Emerging from the darkness
In September, the APhA–ASP House of Delegates passed Resolution 2020.1, which encourages schools and colleges of pharmacy to provide mental health resources for students, including readily accessible counseling services. The following student pharmacist’s story offers one personal glimpse into the
importance of this issue.
I had been suicidal for a year, depressed for just as long, and anxiety-ridden since I was 8—and after two close calls with attempting suicide, I needed an inpatient stay.
The suicidal thoughts ran rampant in my head. It was difficult to stop a thought, but I tried, and I also tried to reason with it until all I could do on a given day was that. It was draining. It took me a long time to seek help, partly because I wanted to handle it on my own, and partly because I thought I could not be fixed. Plus, I had a wonderful family and a job that paid well. I felt undeserving of help.
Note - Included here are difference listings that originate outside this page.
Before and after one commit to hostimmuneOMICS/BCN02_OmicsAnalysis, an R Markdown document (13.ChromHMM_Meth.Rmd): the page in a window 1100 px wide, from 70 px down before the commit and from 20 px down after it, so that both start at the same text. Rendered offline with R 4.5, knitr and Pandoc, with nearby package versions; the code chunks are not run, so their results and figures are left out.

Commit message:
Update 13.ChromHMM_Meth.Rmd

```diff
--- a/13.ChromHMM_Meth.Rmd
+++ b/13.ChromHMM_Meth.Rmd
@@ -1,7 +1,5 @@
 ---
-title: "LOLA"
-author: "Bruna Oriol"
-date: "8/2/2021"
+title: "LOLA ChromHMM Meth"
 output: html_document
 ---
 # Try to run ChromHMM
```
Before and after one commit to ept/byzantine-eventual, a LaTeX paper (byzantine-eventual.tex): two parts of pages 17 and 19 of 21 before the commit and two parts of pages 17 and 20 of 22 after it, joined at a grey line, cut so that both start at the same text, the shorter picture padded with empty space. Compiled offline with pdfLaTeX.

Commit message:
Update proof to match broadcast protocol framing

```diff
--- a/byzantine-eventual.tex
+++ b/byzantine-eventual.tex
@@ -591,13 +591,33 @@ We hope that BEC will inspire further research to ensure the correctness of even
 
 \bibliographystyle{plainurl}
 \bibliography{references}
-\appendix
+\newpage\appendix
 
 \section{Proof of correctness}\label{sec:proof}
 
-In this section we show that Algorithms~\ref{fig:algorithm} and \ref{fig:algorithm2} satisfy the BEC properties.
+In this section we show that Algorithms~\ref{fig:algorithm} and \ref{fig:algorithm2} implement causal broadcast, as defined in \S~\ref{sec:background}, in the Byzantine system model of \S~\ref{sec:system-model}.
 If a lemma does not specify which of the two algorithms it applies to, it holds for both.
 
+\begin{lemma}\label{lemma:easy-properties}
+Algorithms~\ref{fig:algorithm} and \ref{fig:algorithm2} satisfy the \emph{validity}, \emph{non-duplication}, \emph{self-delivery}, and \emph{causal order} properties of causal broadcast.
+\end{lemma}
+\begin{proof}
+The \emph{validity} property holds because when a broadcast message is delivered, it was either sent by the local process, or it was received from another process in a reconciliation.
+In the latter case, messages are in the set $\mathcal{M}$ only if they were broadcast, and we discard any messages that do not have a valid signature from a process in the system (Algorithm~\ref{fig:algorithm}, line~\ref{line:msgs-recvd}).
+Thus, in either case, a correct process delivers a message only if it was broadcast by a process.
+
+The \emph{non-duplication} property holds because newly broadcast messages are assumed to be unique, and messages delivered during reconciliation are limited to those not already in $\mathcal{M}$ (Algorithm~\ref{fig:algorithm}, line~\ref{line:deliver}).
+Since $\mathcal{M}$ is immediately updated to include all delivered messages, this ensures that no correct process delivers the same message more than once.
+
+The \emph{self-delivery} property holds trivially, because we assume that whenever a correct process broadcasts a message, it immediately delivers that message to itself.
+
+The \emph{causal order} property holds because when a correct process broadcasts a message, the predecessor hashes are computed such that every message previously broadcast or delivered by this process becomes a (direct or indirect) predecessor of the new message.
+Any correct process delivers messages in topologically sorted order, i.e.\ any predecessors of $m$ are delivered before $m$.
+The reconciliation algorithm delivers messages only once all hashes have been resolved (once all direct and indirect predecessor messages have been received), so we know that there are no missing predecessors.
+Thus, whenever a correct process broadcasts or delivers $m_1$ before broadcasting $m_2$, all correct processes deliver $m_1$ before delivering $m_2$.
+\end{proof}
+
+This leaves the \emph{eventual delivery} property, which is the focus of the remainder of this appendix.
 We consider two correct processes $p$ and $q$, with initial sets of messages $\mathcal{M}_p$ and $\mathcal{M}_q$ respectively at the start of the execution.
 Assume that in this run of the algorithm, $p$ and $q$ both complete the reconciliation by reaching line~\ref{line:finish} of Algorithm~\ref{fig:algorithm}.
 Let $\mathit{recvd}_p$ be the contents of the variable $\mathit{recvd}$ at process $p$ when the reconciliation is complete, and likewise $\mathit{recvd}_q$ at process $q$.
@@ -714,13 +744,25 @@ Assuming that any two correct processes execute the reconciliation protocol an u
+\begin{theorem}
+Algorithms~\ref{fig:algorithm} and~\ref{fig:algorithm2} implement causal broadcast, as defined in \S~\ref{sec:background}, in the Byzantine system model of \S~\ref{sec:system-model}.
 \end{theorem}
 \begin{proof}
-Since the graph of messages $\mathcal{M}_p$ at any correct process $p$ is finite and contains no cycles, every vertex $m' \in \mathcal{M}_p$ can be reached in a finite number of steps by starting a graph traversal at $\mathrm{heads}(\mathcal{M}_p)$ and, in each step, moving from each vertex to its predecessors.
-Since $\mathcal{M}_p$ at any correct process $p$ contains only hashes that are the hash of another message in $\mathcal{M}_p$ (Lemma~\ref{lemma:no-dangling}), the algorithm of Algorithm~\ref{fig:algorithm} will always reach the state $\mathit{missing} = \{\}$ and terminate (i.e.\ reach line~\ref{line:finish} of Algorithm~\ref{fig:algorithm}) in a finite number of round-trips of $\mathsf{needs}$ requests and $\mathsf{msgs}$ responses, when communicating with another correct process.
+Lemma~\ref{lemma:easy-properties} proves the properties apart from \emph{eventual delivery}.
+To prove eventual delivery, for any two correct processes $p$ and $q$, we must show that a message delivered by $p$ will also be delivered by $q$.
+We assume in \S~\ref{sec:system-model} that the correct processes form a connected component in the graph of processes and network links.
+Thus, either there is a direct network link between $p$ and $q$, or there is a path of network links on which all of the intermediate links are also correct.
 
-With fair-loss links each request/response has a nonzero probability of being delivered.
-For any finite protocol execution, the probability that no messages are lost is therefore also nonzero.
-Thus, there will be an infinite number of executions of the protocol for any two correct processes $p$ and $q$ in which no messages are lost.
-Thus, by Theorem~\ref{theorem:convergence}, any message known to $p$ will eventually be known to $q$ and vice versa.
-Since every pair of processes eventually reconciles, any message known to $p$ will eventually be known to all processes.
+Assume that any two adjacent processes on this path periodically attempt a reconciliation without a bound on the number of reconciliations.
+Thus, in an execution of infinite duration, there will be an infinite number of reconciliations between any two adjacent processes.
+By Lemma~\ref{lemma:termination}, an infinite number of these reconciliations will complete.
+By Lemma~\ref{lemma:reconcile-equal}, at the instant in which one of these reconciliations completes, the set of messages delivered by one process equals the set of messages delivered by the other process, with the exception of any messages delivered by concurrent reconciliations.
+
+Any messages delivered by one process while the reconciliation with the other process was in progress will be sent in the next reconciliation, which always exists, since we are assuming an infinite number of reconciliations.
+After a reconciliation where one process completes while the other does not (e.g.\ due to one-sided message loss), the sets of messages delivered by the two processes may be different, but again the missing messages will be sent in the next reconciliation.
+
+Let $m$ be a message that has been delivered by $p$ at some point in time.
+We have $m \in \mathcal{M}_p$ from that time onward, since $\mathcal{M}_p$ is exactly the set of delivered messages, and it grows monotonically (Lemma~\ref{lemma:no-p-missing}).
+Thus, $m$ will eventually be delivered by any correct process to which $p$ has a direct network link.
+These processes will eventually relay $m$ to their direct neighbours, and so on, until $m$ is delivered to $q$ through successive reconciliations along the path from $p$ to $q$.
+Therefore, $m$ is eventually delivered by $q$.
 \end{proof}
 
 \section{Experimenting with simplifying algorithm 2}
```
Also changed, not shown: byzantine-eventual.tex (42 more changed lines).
Thankfully, my university’s Counseling and Psychological Services and Psychiatry Clinic offer free to low-cost visits. I was ambivalent about calling them, but these services saved my life.
Riding out the storms
After spending 10 days in a behavioral health facility, I could hardly wait to be discharged. As much excitement as the day brought, there was also apprehension. What if it gets bad again? Soon after, I decided to go to cognitive behavioral therapy, which trained me to pause my anxiety and ask: “What’s the worst that could happen? Is it really that bad?” Visit after visit, I would talk about what was making me anxious, and my therapist would suggest using that strategy.
I still use it. For example, what’s the worst that can happen if I don’t match? Is it really that bad? My therapist used to say, “We’ll cross that bridge when we get there.” So, I will cross that bridge when I get there.
I wondered if the medication would turn off the suicidal thoughts like a light switch. Not really. The thoughts went from every living moment, to a few times a day, to every few days, to weeks and months without them. That is not to say that I am cured. There have been times when it has gotten bad again, especially once school started. I have texted the crisis help line (text TALK to 741741). This time, I know the storm will pass; I just need help riding it out. My college of pharmacy has a counselor dedicated to students. Friends have used this service and said it has helped, and my hope is that more pharmacy schools will offer one.
I thought getting help was the end of my plans to get into pharmacy school. Instead, it began a journey that has strengthened me to take on great challenges, share my experiences with others, and be a part of a community that for so long remained in the darkness. We can emerge from that darkness.
Mariellee Aurelio is a final-year PharmD candidate at the University of Houston College of Pharmacy.